I think Obama usurped Edwards.  John's positioning was the champion of the underclass, the photogenic one and the alternative candidate to Hillary.  Obama stomped him on all of those positions.  I'm sure that many assume he's a champion of the underclass based on his race alone.  Note I'm not commenting on whether that's correct or the ignorance of that assumption, but this is one of those times that perception = reality.  He's very photogenic with a powerful voice, so he quickly became a hit on the campaign trail.  As such, he became the alternnative to Hillary - and I think the Dems only needed one alternative.

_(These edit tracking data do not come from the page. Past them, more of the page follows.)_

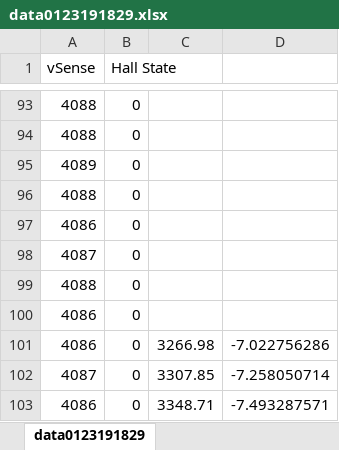
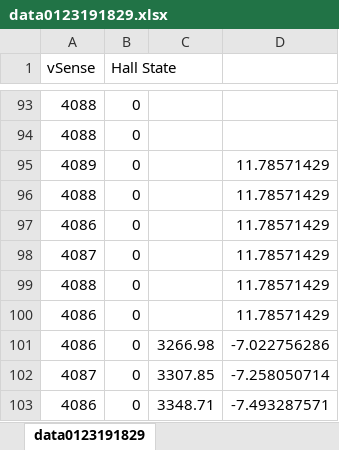
Before and after one commit to ichisaur/cableBot, an Excel workbook: BYOM-Group1/data0123191829.xlsx, sheet data0123191829, drawn as a sheet; only a part is shown, gaps mark what is left out; values as stored, in another font and other column widths than the file's, no borders; charts and pictures not drawn; the diff names each change by its address in the sheet, - before the commit and + after, or states it on an @@ line.

Commit message:
Data from Other Team

```diff
--- a/BYOM-Group1/data0123191829.xlsx (sheet data0123191829)
+++ b/BYOM-Group1/data0123191829.xlsx (sheet data0123191829)
-D95:D100: (empty)
+D95:D100: 11.78571429
```
Also changed, not shown: charts or pictures, 7 other files.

Plus I think a lot of Dems and Independents are uneasy with Edwards.  He quit the Senate to run for President, showing a lack of service at a time where strong Dem voices were needed in opposition to Bush.  And his $400 haircuts combined with his "rich lawyer" status makes people uneasy about his true commitment to the middle/lower class.  I think that had he stayed a Senator, he'd have a more robust resume to get away from the "rich lawyer" perception, but he didn't.  Also, I think he was banking on the demand for an outsider candidate in 2008, but that's not really the case.  As such, he's really not what many people are looking for right now - had he stayed in the Senate, I think he'd have been a much stronger contender.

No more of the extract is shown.